Items listed in a dataset
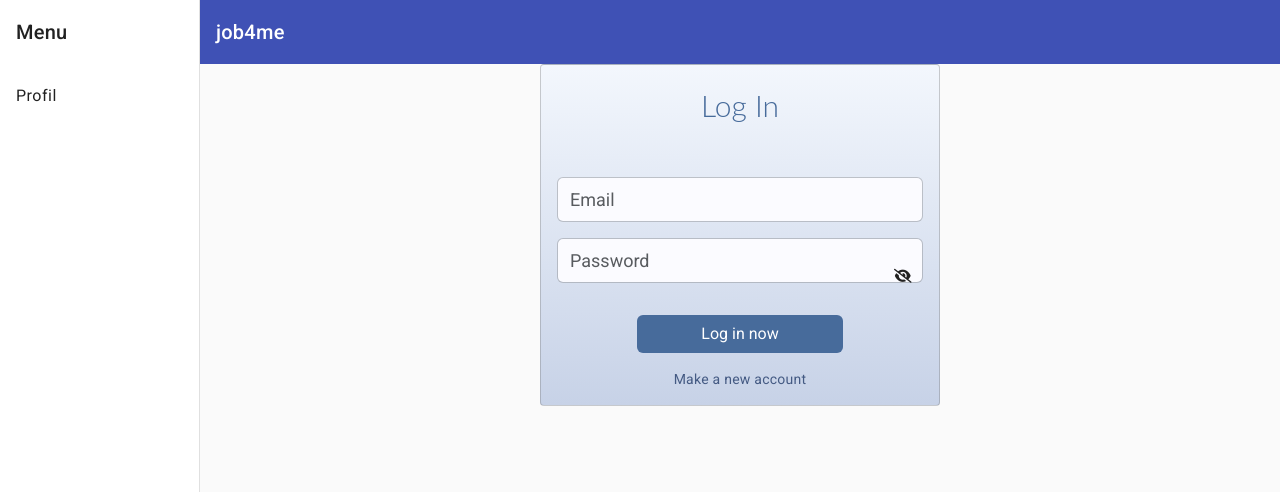
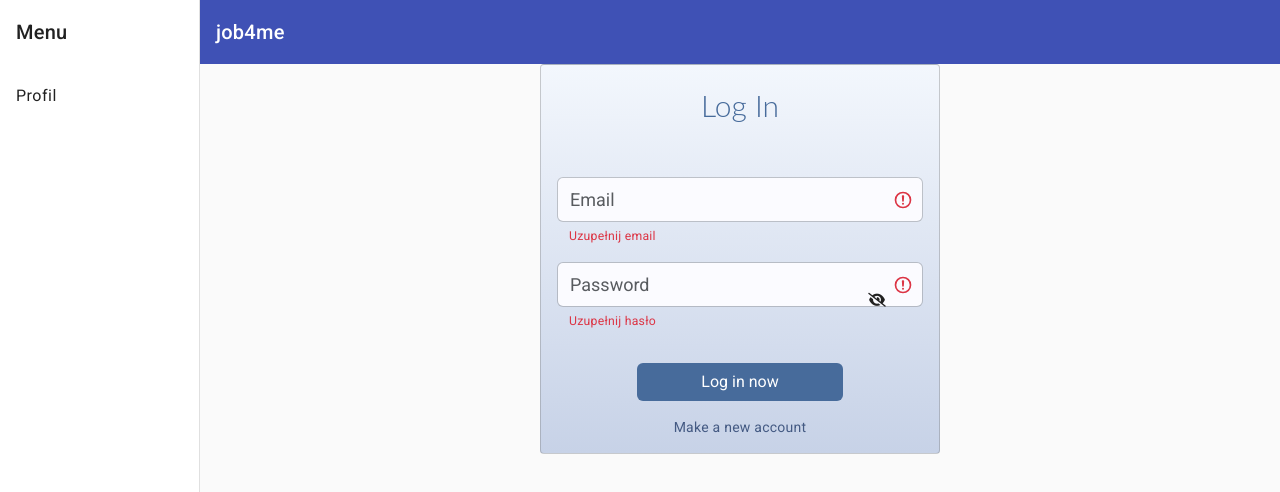
Before and after one commit to IzabelaRosinska/job4me-frontend, an Angular app: page /login in a window 1280 px wide. Shown: the top 492 px of the page. Built offline with nearby package versions, Linux system fonts and the light colour scheme.

Commit message:
MIWM-165: Add validation

```diff
--- a/src/app/login/login.component.html
+++ b/src/app/login/login.component.html
@@ -13,12 +13,14 @@
 
       <!--    Pola logowania-->
       <div class="row px-3 pt-3 pb-2 form-group">
-        <input type="email" class="form-control login" name="username"  placeholder="Email"  [(ngModel)]="loginData.username">
+        <input type="email" #email class="form-control login {{email.checkValidity()? 'is-valid' : 'is-invalid'}}" [minLength]="1" [maxLength]="100" name="username"  placeholder="Email" (change)="email.checkValidity()"  [(ngModel)]="loginData.username" required>
+        <div class="invalid-feedback text-start" >Uzupełnij email</div>
       </div>
 
       <div class="row px-3 py-2 form-group">
-        <input type="{{passwordVisible}}"  id="password" name="password"  class="form-control login password" placeholder="Password" [(ngModel)]="loginData.password">
+        <input type="{{passwordVisible}}" #password id="password" name="password"  class="form-control login password {{password.checkValidity()? 'is-valid' : 'is-invalid'}}" (change)="email.checkValidity()" placeholder="Password" [minLength]="5" [maxLength]="15"  [(ngModel)]="loginData.password" required>
         <i class="{{visibilityIconClass}} eye" id="togglePassword" (click)="togglePassowrdVisibility()" ></i>
+        <div class="invalid-feedback text-start">Uzupełnij hasło</div>
       </div>
 
       <!--    Przyciski do logowania-->
--- a/src/app/login/login.component.scss
+++ b/src/app/login/login.component.scss
@@ -38,7 +38,7 @@ input.login{
 .eye{
   width: 15%;
   align-content: end;
-  margin-left: 87%;
+  margin-left: 80%;
   margin-top: -8%;
   cursor: pointer;
 }
```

Problem —
An exact copy of every entry, without pictures, should be your output.

The completed task —
Before and after one commit to IzabelaRosinska/job4me-frontend, an Angular app: page /login in a window 1280 px wide. Shown: the top 492 px of the page. Built offline with nearby package versions, Linux system fonts and the light colour scheme.

Commit message:
MIWM-165: Add validation

```diff
--- a/src/app/login/login.component.html
+++ b/src/app/login/login.component.html
@@ -13,12 +13,14 @@
 
       <!--    Pola logowania-->
       <div class="row px-3 pt-3 pb-2 form-group">
-        <input type="email" class="form-control login" name="username"  placeholder="Email"  [(ngModel)]="loginData.username">
+        <input type="email" #email class="form-control login {{email.checkValidity()? 'is-valid' : 'is-invalid'}}" [minLength]="1" [maxLength]="100" name="username"  placeholder="Email" (change)="email.checkValidity()"  [(ngModel)]="loginData.username" required>
+        <div class="invalid-feedback text-start" >Uzupełnij email</div>
       </div>
 
       <div class="row px-3 py-2 form-group">
-        <input type="{{passwordVisible}}"  id="password" name="password"  class="form-control login password" placeholder="Password" [(ngModel)]="loginData.password">
+        <input type="{{passwordVisible}}" #password id="password" name="password"  class="form-control login password {{password.checkValidity()? 'is-valid' : 'is-invalid'}}" (change)="email.checkValidity()" placeholder="Password" [minLength]="5" [maxLength]="15"  [(ngModel)]="loginData.password" required>
         <i class="{{visibilityIconClass}} eye" id="togglePassword" (click)="togglePassowrdVisibility()" ></i>
+        <div class="invalid-feedback text-start">Uzupełnij hasło</div>
       </div>
 
       <!--    Przyciski do logowania-->
--- a/src/app/login/login.component.scss
+++ b/src/app/login/login.component.scss
@@ -38,7 +38,7 @@ input.login{
 .eye{
   width: 15%;
   align-content: end;
-  margin-left: 87%;
+  margin-left: 80%;
   margin-top: -8%;
   cursor: pointer;
 }
```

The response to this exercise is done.